[DIRECTIONS FOR THIS TASK]
Count the lines in the entries that contain "strong". Say the number and nothing more.

- Opening Delimiter -

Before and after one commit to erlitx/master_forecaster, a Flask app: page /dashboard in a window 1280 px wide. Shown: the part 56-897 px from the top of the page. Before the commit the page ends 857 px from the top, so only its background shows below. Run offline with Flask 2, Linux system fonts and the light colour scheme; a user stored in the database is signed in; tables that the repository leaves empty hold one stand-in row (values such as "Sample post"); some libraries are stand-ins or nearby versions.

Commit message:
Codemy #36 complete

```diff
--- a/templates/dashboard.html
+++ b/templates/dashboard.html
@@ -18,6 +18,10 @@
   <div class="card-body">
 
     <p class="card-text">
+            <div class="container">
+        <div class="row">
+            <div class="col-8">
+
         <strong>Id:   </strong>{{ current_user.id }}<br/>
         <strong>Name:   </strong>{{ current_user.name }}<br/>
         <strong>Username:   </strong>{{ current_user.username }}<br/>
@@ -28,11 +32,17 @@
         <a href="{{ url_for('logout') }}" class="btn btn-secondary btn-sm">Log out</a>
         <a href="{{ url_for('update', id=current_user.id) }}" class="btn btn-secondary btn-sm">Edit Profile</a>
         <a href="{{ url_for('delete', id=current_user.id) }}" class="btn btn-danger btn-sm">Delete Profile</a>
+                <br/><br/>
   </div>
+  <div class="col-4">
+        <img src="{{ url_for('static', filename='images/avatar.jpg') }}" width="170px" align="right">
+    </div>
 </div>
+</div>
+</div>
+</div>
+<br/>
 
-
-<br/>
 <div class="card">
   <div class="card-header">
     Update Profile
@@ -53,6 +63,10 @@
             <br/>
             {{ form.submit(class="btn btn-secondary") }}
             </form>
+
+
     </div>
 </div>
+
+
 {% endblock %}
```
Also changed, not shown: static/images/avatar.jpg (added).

- Closing Delimiter -

[TASK RESPONSE]
3